After crossing into China from Laos, it was soon obvious that bicycle culture in China revolves around cargo bikes.
And boy, can they overload them! How they managed to get all of that stuff on top in the first place is beyond us…
These aren’t the sleek, well maintained Dutch cargo bikes with the box in front. They’re rusted three-wheelers that were designed and built to transport goods. They’re bomb-proof.
Women love cargo bikes because they’re relatively light and easy to maneuver. They can lift them over sidewalk curbs, whereas motorcycle cargo bikes are too heavy to do that with. Quite a few of them push their three-wheelers from place to place but some do manage to pedal their fully-loaded bikes.
Need to sell snacks? Or even clothes? In China, they’ve got that figured out! How about setting up a business making keys? Just place the necessary equipment in your cargo bike plus take along a chair and you’re ready to set up shop. Whole markets are full of cargo bike stalls selling vegetables, meat, and even flowers.
Around markets, you’ll see groups of men hanging around or even sitting in their cargo bike boxes. They’re waiting for customers who’ve bought stuff and need it transported home.
When someone cycled past carrying a mountain of junk, the stuff usually turned to be cardboard, metal or styrofoam. They were bringing it back to the recycling bank. How they managed to tie all it on to their bikes in the first place was beyond us.
Chinese cities employ a veritable army of street cleaners on cargo bikes. They ride the streets and bike paths, stopping to empty garbage bins plus sweep curbs and sidewalks.
Compared to most of the countries we’ve been to around the world, the bicycle infrastructure here is great! We rode through a number of cities almost entirely on bicycle paths. The biggest danger was from the electric scooters that shared the paths. We’d look in our mirrors and see nothing in back of us. Seconds later a silent electric scooter was right behind, honking to get around. That was a bit disconcerting.

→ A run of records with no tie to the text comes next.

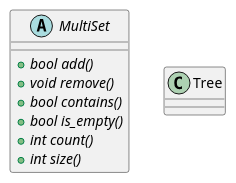
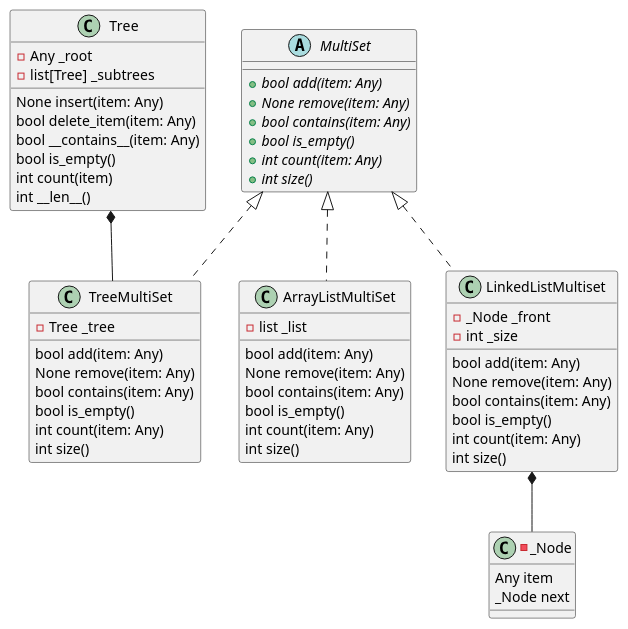
Before and after one commit to alessiacodes/multiset-adt: the diagram in python/test.puml, drawn with PlantUML. The commit also changed 5 other files, not shown here.

Commit message:
finished uml

```diff
--- a/python/test.puml
+++ b/python/test.puml
@@ -1,16 +1,71 @@
 @startuml
 
 'check the italics is sufficient'
 abstract MultiSet{
-    +{abstract} bool add()
-    +{abstract} void remove()
-    +{abstract} bool contains()
+    +{abstract} bool add(item: Any)
+    +{abstract} None remove(item: Any)
+    +{abstract} bool contains(item: Any)
     +{abstract} bool is_empty()
-    +{abstract} int count()
+    +{abstract} int count(item: Any)
     +{abstract} int size()
 
 }
 
 class Tree{
+    -Any _root
+    -list[Tree] _subtrees
+
+    None insert(item: Any)
+    bool delete_item(item: Any)
+    bool __contains__(item: Any)
+    bool is_empty()
+    int count(item)
+    int __len__()
+
 }
+
+class TreeMultiSet{
+    -Tree _tree
+    bool add(item: Any)
+    None remove(item: Any)
+    bool contains(item: Any)
+    bool is_empty()
+    int count(item: Any)
+    int size()
+}
+
+class ArrayListMultiSet{
+    -list _list
+
+    bool add(item: Any)
+    None remove(item: Any)
+    bool contains(item: Any)
+    bool is_empty()
+    int count(item: Any)
+    int size()
+}
+
+class LinkedListMultiset {
+    -_Node _front
+    -int _size
+
+    bool add(item: Any)
+    None remove(item: Any)
+    bool contains(item: Any)
+    bool is_empty()
+    int count(item: Any)
+    int size()
+}
+
+-class _Node{
+    Any item
+    _Node next
+}
+
+MultiSet <|.. TreeMultiSet
+MultiSet <|.. ArrayListMultiSet
+MultiSet <|.. LinkedListMultiset
+LinkedListMultiset *-- _Node
+Tree *-- TreeMultiSet
+
 @enduml
```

Strangely enough, we didn’t come across many locals who used their two-wheelers to get around town. (Note: here we’re comparing China to the Netherlands and not America.) This could rapidly change. In 2012 we first visited Guilin and two years later we were back again. In that space of time, the city had started a ‘docked’ bike share program which turned out to be very popular. We spotted people riding the orange rental bikes all over town.